Notions of perception and representation, as shaped by the media, remained on Lhuisset’s mind until he came to shoot L’Autre Rive several years later. The same fighters he had photographed in Iraq had fled the war to seek refuge in Europe. “Suddenly these Kurdish fighters, who were heroised by most westerners for their fight against Isis, were considered parasites by many of the same people once they had crossed the sea,” he explains. Today, he presents the two series together in a bid to force viewers to confront this hypocrisy.
L’Autre Rive, an intimate series of cyanotypes, documents Lhuisset’s migrant friends in the privacy of their daily lives on European soil: taking selfies, writing poetry, gazing at the stars; not as suffering or in desperation, as migrants of the refugee crisis are often represented. “If nobody told you it was a project about refugees, you’d never know,” the photographer muses. “It could be your life, it could be mine, it could be the life of all of us.”
Usually, Lhuisset modifies the chemical process so that, when exhibited, the cyanotypes fade gradually to blue monochrome over a period of days. Thus the blue serves as a double metaphor: both for the Mediterranean Sea, where many refugees have disappeared, and for Europe. “Because all of these refugees are part of the future of Europe,” he says. “They are future Europeans."
Emeric Lhuisset graduated in Fine Art from the Ecole des Beaux-Arts de Paris and in Geopolitics from the Ecole Normale Supérieure Ulm - Geostrategy Center / University Paris 1 Panthéon-Sorbonne. His work has been exhibited internationally including at Tate Modern, Museum Folkwang in Essen, Institut du Monde Arabe in Paris, Frac Alsace, Stedelijk Museum in Amsterdam, Rencontres d’Arles, Sursock Museum in Beirut, CRAC Languedoc -Roussillon and the Louvre Lens Museum. In 2018 he won the BMW Residency for Photography and in 2017 the Grand Prix Images Vevey - Leica Prize. He was also nominated for the Photographic Museum of Humanity Grant 2018 (Honorable Mention), for the Coal prize (2016), for the prize Magnum Foundation Emergency Fund (2015), for the Niépce Prize (2015), for the Leica Oskar Barnack Award (2014) as well as for the HSBC Prize for photography (2014). He published with André Frère Editions and Paradox (Ydoc) Maydan - Hundred portraits (2014), Last water war (2016), with André Frère Editions and Al-Muthanna Autre rive (2017) and with Editions Trocadero Quand les clouds parleont. His work is present in many private collections as well as in those of the Stedelijk Museum, the Musée Nicéphore Niepce and the Musée de l’Armée - Invalides. In parallel with his artistic practice, he teaches at the IEP of Paris (Sciences Po) on the theme of contemporary art & geopolitics. He lives and works in Paris.
This year's BJP IPA jury were:
Yumi Goto - Curator, Editor, Researcher
Itō Takahiro - Tokyo Photographic Art Museum Curator

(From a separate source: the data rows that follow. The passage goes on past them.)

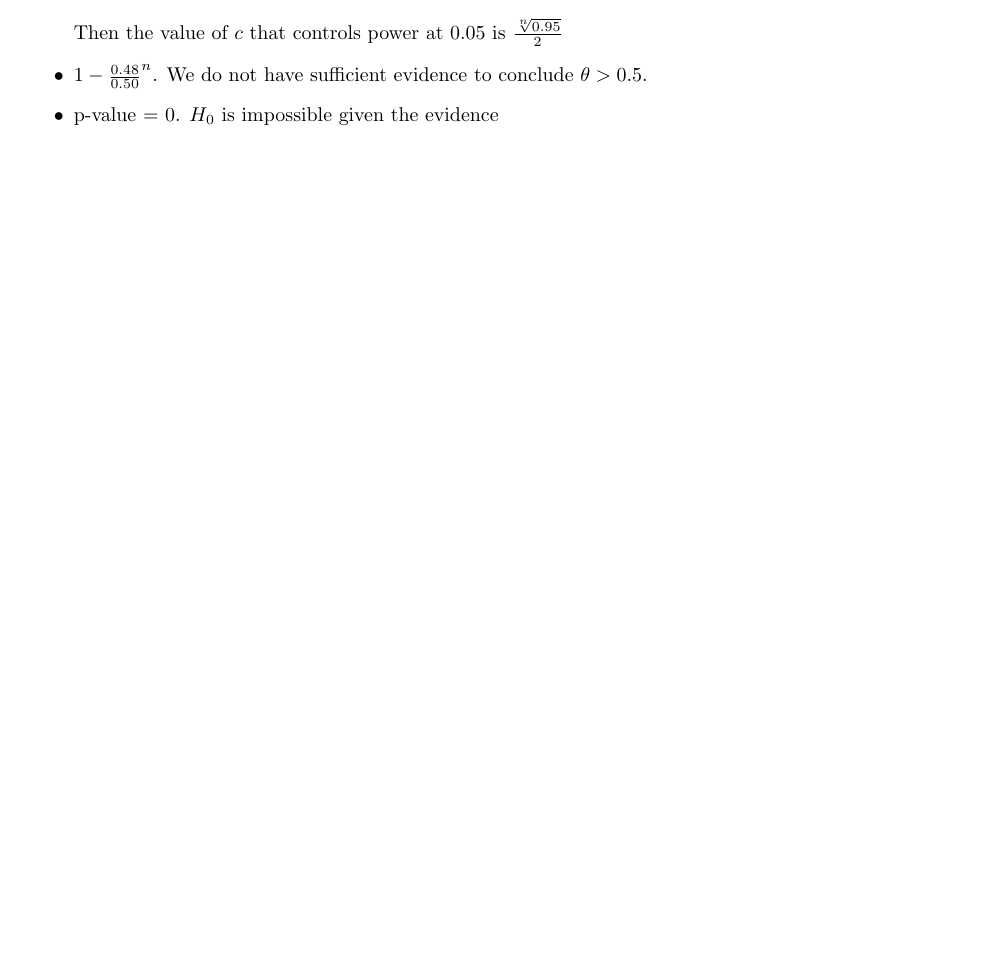
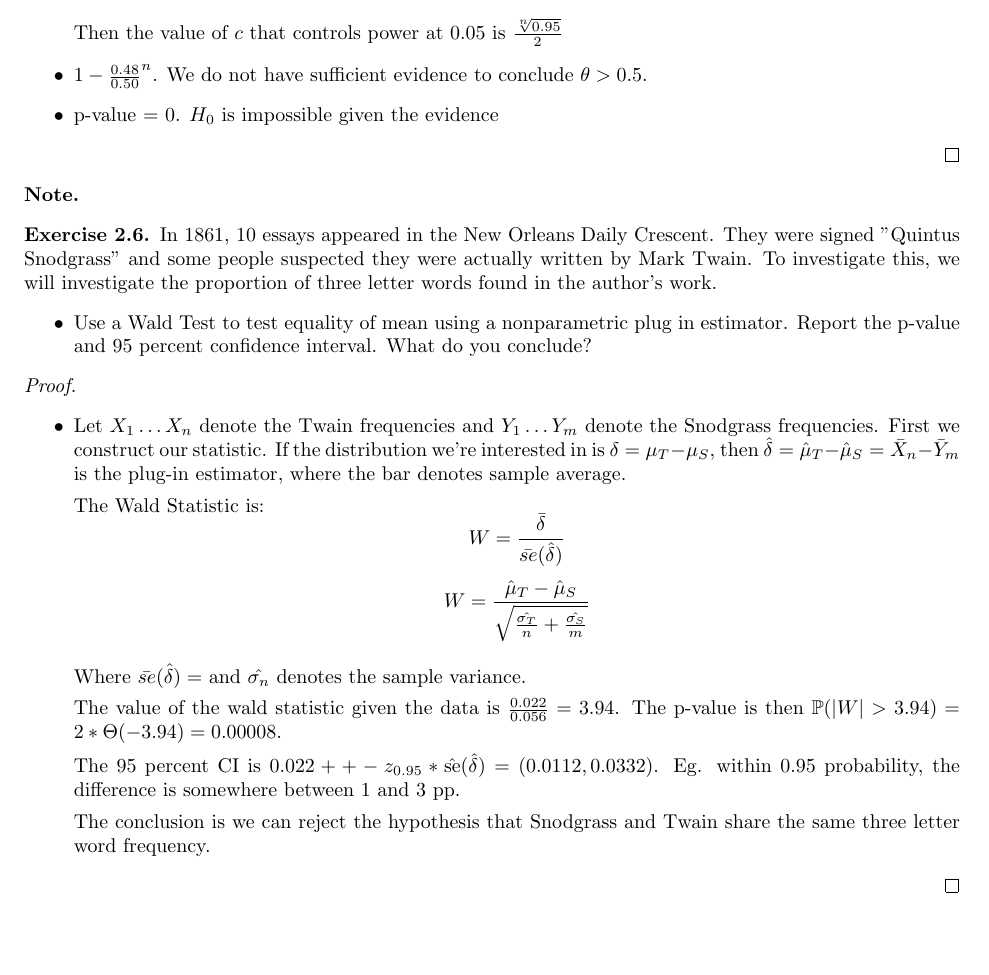
Before and after one commit to kennyworkman/wasserman, a LaTeX document (main.tex): part of page 39 of 39 before the commit and part of page 39 of 40 after it, cut so that both start at the same text, the shorter picture padded with empty space. Compiled offline with pdfLaTeX.

Commit message:
Practice with Wald

```diff
--- a/main.tex
+++ b/main.tex
@@ -3032,6 +3032,48 @@ and we want to understand if they come from the same distribution. Eg. $H_0: F_X
 \end{proof}
 
 \begin{note}
+
+\setcounter{exercise}{5}
+\begin{exercise}
+In 1861, 10 essays appeared in the New Orleans Daily Crescent. They were signed
+"Quintus Snodgrass" and some people suspected they were actually written by
+Mark Twain. To investigate this, we will investigate the proportion of three
+letter words found in the author's work.
+\begin{itemize}
+    \item{Use a Wald Test to test equality of mean using a nonparametric plug
+        in estimator. Report the p-value and 95 percent confidence interval.
+        What do you conclude?}
+\end{itemize}
+\end{exercise}
+
+\begin{proof}
+\begin{itemize}
+\item{
+        Let $X_1 \dots X_n$ denote the Twain frequencies and $Y_1 \dots Y_m$
+        denote the Snodgrass frequencies. First we construct our statistic. If
+        the distribution we're interested in is $\delta = \mu_T - \mu_S$, then
+        $\hat{\delta} = \hat{\mu}_T - \hat{\mu}_S = \bar{X}_n - \bar{Y}_m$ is
+        the plug-in estimator, where the bar denotes sample average.
+
+        The Wald Statistic is:
+        \[ W = \frac{\bar{\delta}}{\bar{se}(\hat{\delta})} \]
+        \[ W = \frac{\hat{\mu}_T - \hat{\mu}_S}{\sqrt{\frac{\hat{\sigma_T}}{n}+\frac{\hat{\sigma_S}}{m}}} \]
+
+        % TODO
+        Where $\bar{se}(\hat{\delta}) = $ and $\hat{\sigma_n}$ denotes the sample variance.
+
+        The value of the wald statistic given the data is $\frac{0.022}{0.056} = 3.94$. The p-value is
+        then $\P(|W| > 3.94) = 2*\Theta(-3.94) = 0.00008$.
+
+        The 95 percent CI is $0.022 + +- z_{0.95}*\hat{\se}(\hat{\delta}) =
+        (0.0112, 0.0332)$. Eg. within 0.95 probability, the difference is
+        somewhere between 1 and 3 pp.
+
+        The conclusion is we can reject the hypothesis that Snodgrass and Twain
+        share the same three letter word frequency.
+}
+\end{itemize}
+\end{proof}
 
 The above problem highlights the difference between "evidence supporting $H_0$"
 and "being unable to reject $H_0$".
```
Also changed, not shown: main.tex (2 more changed lines).
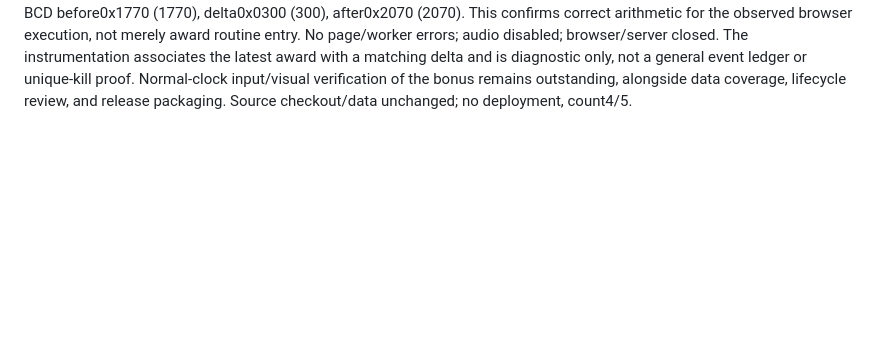
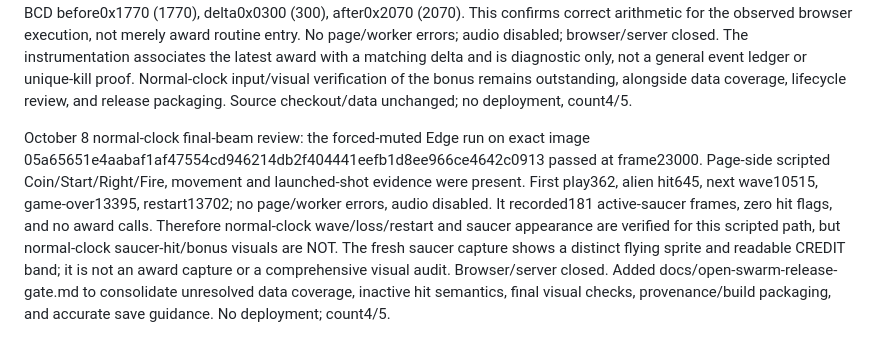
Before and after one commit to andrewnakas/decompgames, a Markdown page: docs/arcade-js-invaders-replacement-feasibility.md, the part around the change. Rendered like a GitHub page; blank space fills up the shorter version.

Commit message:
Record normal-clock Open Swarm loop and remaining release gate

```diff
--- a/docs/arcade-js-invaders-replacement-feasibility.md
+++ b/docs/arcade-js-invaders-replacement-feasibility.md
@@ -154,3 +154,5 @@ October 8 hit-lifetime audit: split cumulative hit telemetry into activeHit and
 October 8 award-call observation: the private browser server now adds bounded, observation-only instrumentation to the served awardSaucerScore module, recording active/hit/phase/key/score-before at routine entry (maximum32 records). It does not alter the pinned checkout, data, input, or scoring logic. The accelerated muted sweep passed frame40047 with wave6795/game-over20190/restart20490, no page/worker errors, and two observed award routine calls. Both recorded active=1, hit=1, phase=24, key=48 (0x30, authored 300-point BCD award), scoreBefore=6000 (raw0x1770). This demonstrates the browser execution reaches the award routine during active hit state, unlike the previous ambiguous cumulative hit flag. It does not establish separate unique kills, score consumption, visible glyph correctness, or normal-clock play. Browser and loopback server closed, audio stayed disabled. Next record pending-score consumption and visually inspect the award at ordinary pacing, then finish the other release gates. Data hash and source patches unchanged; count4/5, no deployment.
 
 October 8 award-consumption observation: added private served-module instrumentation around applyPendingScoreAdd, recording before/delta/after for the latest unconsumed matching award key. The unchanged image passed the accelerated muted loop at frame40046. Both observed active-saucer award entries were followed by matching score consumption: raw BCD before0x1770 (1770), delta0x0300 (300), after0x2070 (2070). This confirms correct arithmetic for the observed browser execution, not merely award routine entry. No page/worker errors; audio disabled; browser/server closed. The instrumentation associates the latest award with a matching delta and is diagnostic only, not a general event ledger or unique-kill proof. Normal-clock input/visual verification of the bonus remains outstanding, alongside data coverage, lifecycle review, and release packaging. Source checkout/data unchanged; no deployment, count4/5.
+
+October 8 normal-clock final-beam review: the forced-muted Edge run on exact image 05a65651e4aabaf1af47554cd946214db2f404441eefb1d8ee966ce4642c0913 passed at frame23000. Page-side scripted Coin/Start/Right/Fire, movement and launched-shot evidence were present. First play362, alien hit645, next wave10515, game-over13395, restart13702; no page/worker errors, audio disabled. It recorded181 active-saucer frames, zero hit flags, and no award calls. Therefore normal-clock wave/loss/restart and saucer appearance are verified for this scripted path, but normal-clock saucer-hit/bonus visuals are NOT. The fresh saucer capture shows a distinct flying sprite and readable CREDIT band; it is not an award capture or a comprehensive visual audit. Browser/server closed. Added docs/open-swarm-release-gate.md to consolidate unresolved data coverage, inactive hit semantics, final visual checks, provenance/build packaging, and accurate save guidance. No deployment; count4/5.
```
Also changed, not shown: docs/open-swarm-release-gate.md (added, +24 -0 lines).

Azu Nwagbogu - Founder and Director of African Artists’ Foundation
Simon Bainbridge - Former Editorial Director, British Journal of Photography)
Hannah Watson - Director, TJ Boulting
For the first time an exhibition of the BJP IPA 'single image' award winners will be shown concurrently at Seen Fifteen gallery in south London.
Thank you to our sponsor Beyond Print.